Do You Keywords Mean Something Else?

There are layers and nuances to keyword research that site owners and sometimes even SEOs fail to consider. One potential hazard is keyword misalignment. It could lead to a high bounce rate and poor conversion rate on keywords you think should be your prime moneymakers.

So what exactly is keyword misalignment? I’m tempted to quote from the cult classic movie “The Princess Bride.” When Westley, as the dread Pirate Roberts, continues to catch up with the trio of Vizzini, Fezzik, and Inigo (who have kidnapped Westley’s sweetheart Buttercup), Vizzini shouts “Inconceivable!” every time they see that Westley has overcome the latest obstacle placed in his path. Inigo, getting a bit fed up with this, finally says “That word…I do not think it means what you think it means.”

That is the essence of keyword misalignment. A word or phrase that you want to use for one particular purpose may already be in use for a different purpose. A searcher using that key phrase, then, might be looking for something completely different from what you offer. When they see that their desires and your website don’t match, they’ll hit the back button and track down another site. In a situation like this, all of the effort you put into climbing the SERPs – even if you achieved the number one position – is wasted for that keyword.

As Christine Churchill explains on Search Engine Land, “One needs to be careful when selecting keywords to make sure that you select phrases that do not unintentionally conflict with unrelated industries.” In these days of fast-moving technology, frequent use of acronyms, and jargon proliferation, that happens more frequently than you might think.

Churchill offers an interesting example. Say you’re a company that sells advertising on billboards mounted on trailers pulled by trucks. It’s a surprisingly competitive business; some firms are nationwide, and offer billboards pulled by bikes, Segways, and more. Some even rent “walking” billboards – not sandwich boards, necessarily, but people wearing four-foot-tall, skinny billboards like backpacks that can be made to light up for evening events.
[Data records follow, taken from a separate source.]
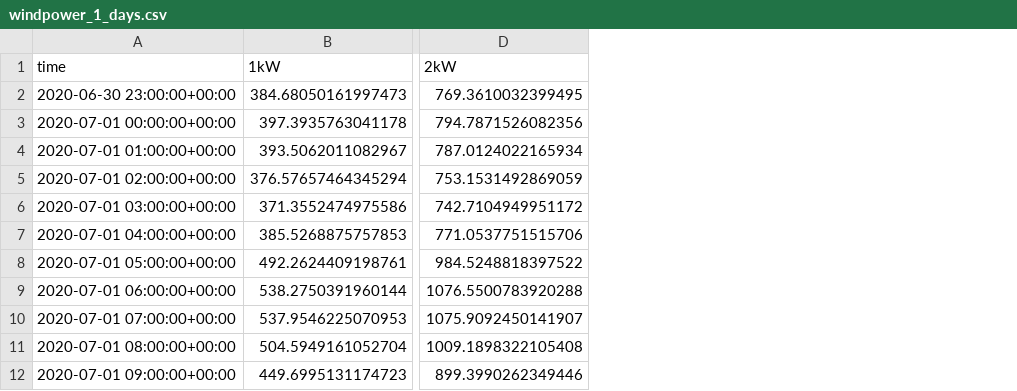
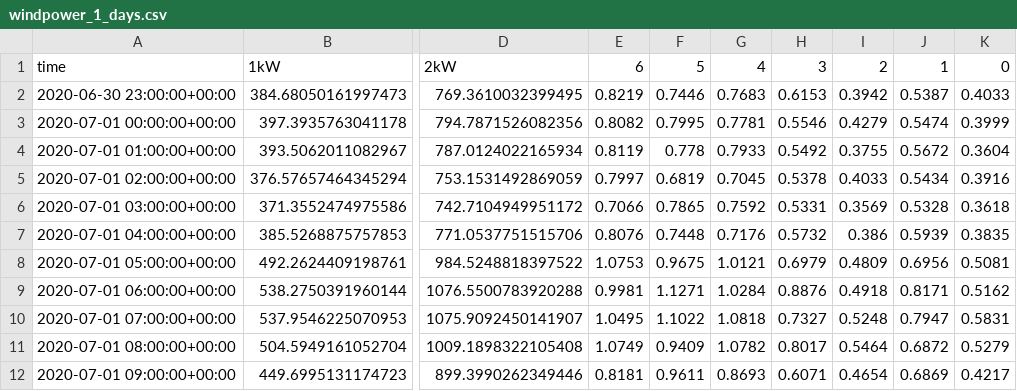
Before and after one commit to erik-3milabs/private-billings-data-generation, a CSV file: wind/out/windpower_1_days.csv, drawn as a sheet; only a part is shown, gaps mark what is left out; the diff names each change by its address in the sheet, - before the commit and + after, or states it on an @@ line.

Commit message:
Add windpower extrapolation step

```diff
--- a/wind/out/windpower_1_days.csv
+++ b/wind/out/windpower_1_days.csv
+column E, rows 1-12: 6 | 0.8219 | 0.8082 | 0.8119 | 0.7997 | 0.7066 | 0.8076 | 1.0753 | 0.9981 | 1.0495 | 1.0749 | 0.8181
+column F, rows 1-12: 5 | 0.7446 | 0.7995 | 0.778 | 0.6819 | 0.7865 | 0.7448 | 0.9675 | 1.1271 | 1.1022 | 0.9409 | 0.9611
+column G, rows 1-12: 4 | 0.7683 | 0.7781 | 0.7933 | 0.7045 | 0.7592 | 0.7176 | 1.0121 | 1.0284 | 1.0818 | 1.0782 | 0.8693
+column H, rows 1-12: 3 | 0.6153 | 0.5546 | 0.5492 | 0.5378 | 0.5331 | 0.5732 | 0.6979 | 0.8876 | 0.7327 | 0.8017 | 0.6071
+column I, rows 1-12: 2 | 0.3942 | 0.4279 | 0.3755 | 0.4033 | 0.3569 | 0.386 | 0.4809 | 0.4918 | 0.5248 | 0.5464 | 0.4654
+column J, rows 1-12: 1 | 0.5387 | 0.5474 | 0.5672 | 0.5434 | 0.5328 | 0.5939 | 0.6956 | 0.8171 | 0.7947 | 0.6872 | 0.6869
+column K, rows 1-12: 0 | 0.4033 | 0.3999 | 0.3604 | 0.3916 | 0.3618 | 0.3835 | 0.5081 | 0.5162 | 0.5831 | 0.5279 | 0.4217
```
Also changed, not shown: 3 other files.
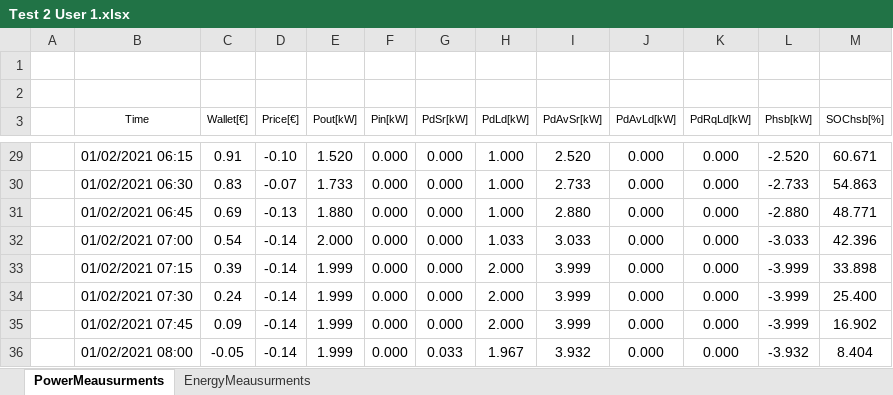
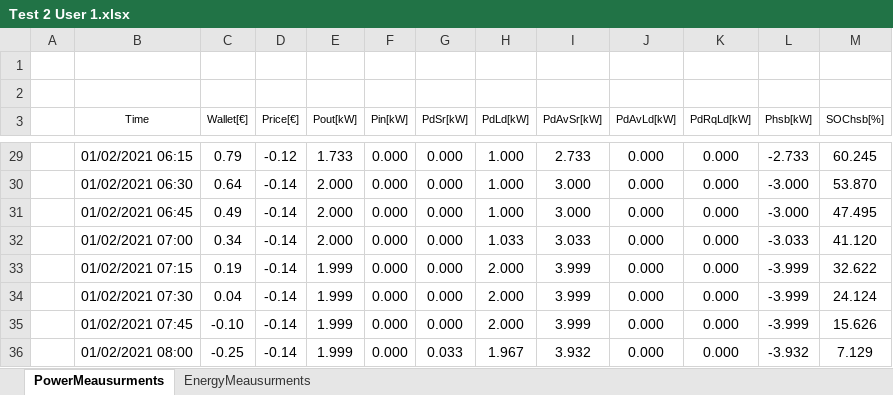
Before and after one commit to mindolink/EthStevec12, an Excel workbook: ExportData/Test 2 User 1.xlsx, sheet PowerMeausurments, drawn as a sheet; only a part is shown, gaps mark what is left out; values as stored, in another font and other column widths than the file's, no borders; the diff covers the shown part only; the diff names each change by its address in the sheet, - before the commit and + after, or states it on an @@ line.

```diff
--- a/ExportData/Test 2 User 1.xlsx (sheet PowerMeausurments)
+++ b/ExportData/Test 2 User 1.xlsx (sheet PowerMeausurments)
-C29 (Wallet[€]): 0.91
+C29 (Wallet[€]): 0.79
-D29 (Price[€]): -0.10
+D29 (Price[€]): -0.12
-E29 (Pout[kW]): 1.520
+E29 (Pout[kW]): 1.733
-I29 (PdAvSr[kW]): 2.520
+I29 (PdAvSr[kW]): 2.733
-L29 (Phsb[kW]): -2.520
+L29 (Phsb[kW]): -2.733
-M29 (SOChsb[%]): 60.671
+M29 (SOChsb[%]): 60.245
-C30 (Wallet[€]): 0.83
+C30 (Wallet[€]): 0.64
-D30 (Price[€]): -0.07
+D30 (Price[€]): -0.14
-E30 (Pout[kW]): 1.733
+E30 (Pout[kW]): 2.000
-I30 (PdAvSr[kW]): 2.733
+I30 (PdAvSr[kW]): 3.000
-L30 (Phsb[kW]): -2.733
+L30 (Phsb[kW]): -3.000
-M30 (SOChsb[%]): 54.863
+M30 (SOChsb[%]): 53.870
-C31 (Wallet[€]): 0.69
+C31 (Wallet[€]): 0.49
-D31 (Price[€]): -0.13
+D31 (Price[€]): -0.14
-E31 (Pout[kW]): 1.880
+E31 (Pout[kW]): 2.000
-I31 (PdAvSr[kW]): 2.880
+I31 (PdAvSr[kW]): 3.000
-L31 (Phsb[kW]): -2.880
+L31 (Phsb[kW]): -3.000
-M31 (SOChsb[%]): 48.771
+M31 (SOChsb[%]): 47.495
-C32 (Wallet[€]): 0.54
+C32 (Wallet[€]): 0.34
-M32 (SOChsb[%]): 42.396
+M32 (SOChsb[%]): 41.120
-C33 (Wallet[€]): 0.39
+C33 (Wallet[€]): 0.19
-M33 (SOChsb[%]): 33.898
+M33 (SOChsb[%]): 32.622
-C34 (Wallet[€]): 0.24
+C34 (Wallet[€]): 0.04
-M34 (SOChsb[%]): 25.400
+M34 (SOChsb[%]): 24.124
-C35 (Wallet[€]): 0.09
+C35 (Wallet[€]): -0.10
-M35 (SOChsb[%]): 16.902
+M35 (SOChsb[%]): 15.626
-C36 (Wallet[€]): -0.05
+C36 (Wallet[€]): -0.25
-M36 (SOChsb[%]): 8.404
+M36 (SOChsb[%]): 7.129
```
Also changed, not shown: 51 added rows and 542 edited cells elsewhere in this sheet, sheet EnergyMeausurments, 1 other file.
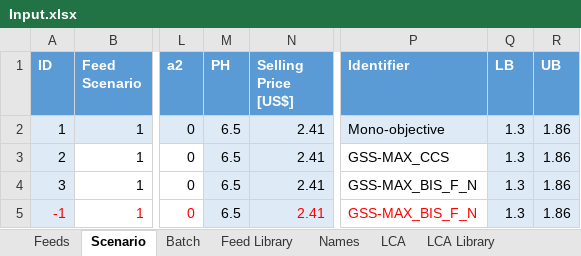
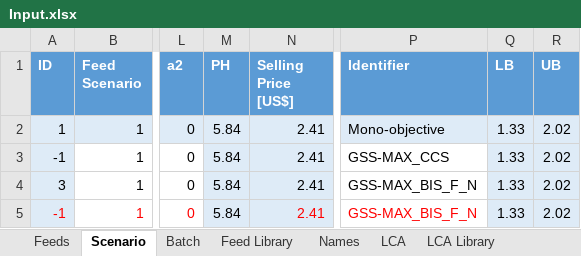
Before and after one commit to BlackNellore/GreenFeeding, an Excel workbook: Input.xlsx, sheet Scenario, drawn as a sheet; only a part is shown, gaps mark what is left out; values as stored, in another font and other column widths than the file's, no borders; charts and pictures and table styles not drawn; the diff names each change by its address in the sheet, - before the commit and + after, or states it on an @@ line.

Commit message:
push input

```diff
--- a/Input.xlsx (sheet Scenario)
+++ b/Input.xlsx (sheet Scenario)
-M2:M5 (PH): 6.5
+M2:M5 (PH): 5.84
-Q2:Q5 (LB): 1.3
+Q2:Q5 (LB): 1.33
-R2:R5 (UB): 1.86
+R2:R5 (UB): 2.02
-A3 (ID): 2
+A3 (ID): -1
```
Also changed, not shown: 5 other files.
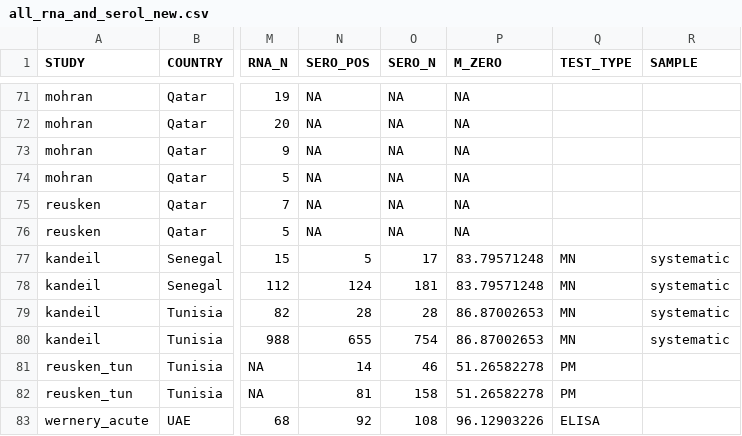
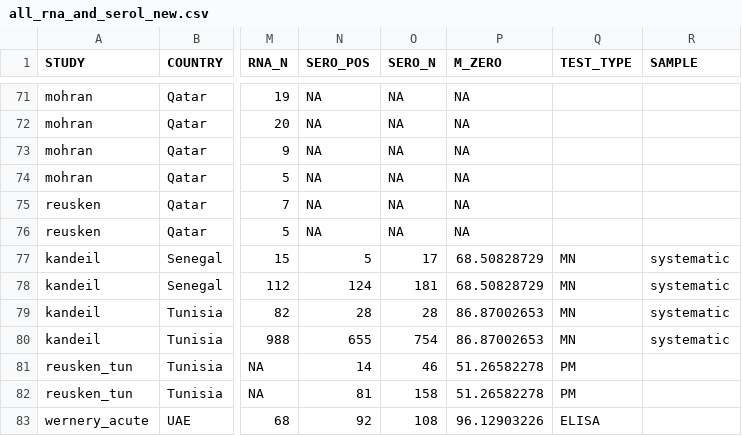
Before and after one commit to AmyDighe/cat-cam, a CSV file: data/all_rna_and_serol_new.csv, drawn as a sheet; only a part is shown, gaps mark what is left out; the diff names each change by its address in the sheet, - before the commit and + after, or states it on an @@ line.

Commit message:
data and fits files

```diff
--- a/data/all_rna_and_serol_new.csv
+++ b/data/all_rna_and_serol_new.csv
-P77:P78 (M_ZERO): 83.79571248
+P77:P78 (M_ZERO): 68.50828729
```
Also changed, not shown: 4 other files.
These “walking” billboards can even distribute brochures and other giveaway items related to what they’re advertising.

So if you’re a company that offers this unusual means of advertising in several different formats, and you want to rank high in the search engines for this competitive field, what key phrase would you use? A company owner’s first instinct might be “mobile advertising.” After all, it goes beyond just billboards, and the advertising is mobile, right?

Using that phrase, however, would be a huge mistake. There’s an entirely different field that’s heavily invested in the phrase “mobile advertising.” These are the companies that sell advertising on mobile devices, such as cell phones. What’s more, that phrase is even more competitive than the next obvious phrase for our hypothetical company, which is “mobile billboards.” A cursory search on Google yields about 1.14 million results for mobile billboards – but 322 million results for mobile advertising.

What can you do to prevent this issue? Obviously, you need to be careful with the keywords you select. When examining your candidates, do a Google search on each one. If you don’t see many of your competitors showing up, ask yourself why. Just as importantly, pay attention to what DOES show up – and in what quantities. As with the phrase “mobile advertising” above, there may already be a well-established industry using the key phrase you want. In that case, a user searching with that key phrase will expect to find sites in THAT field, not in yours.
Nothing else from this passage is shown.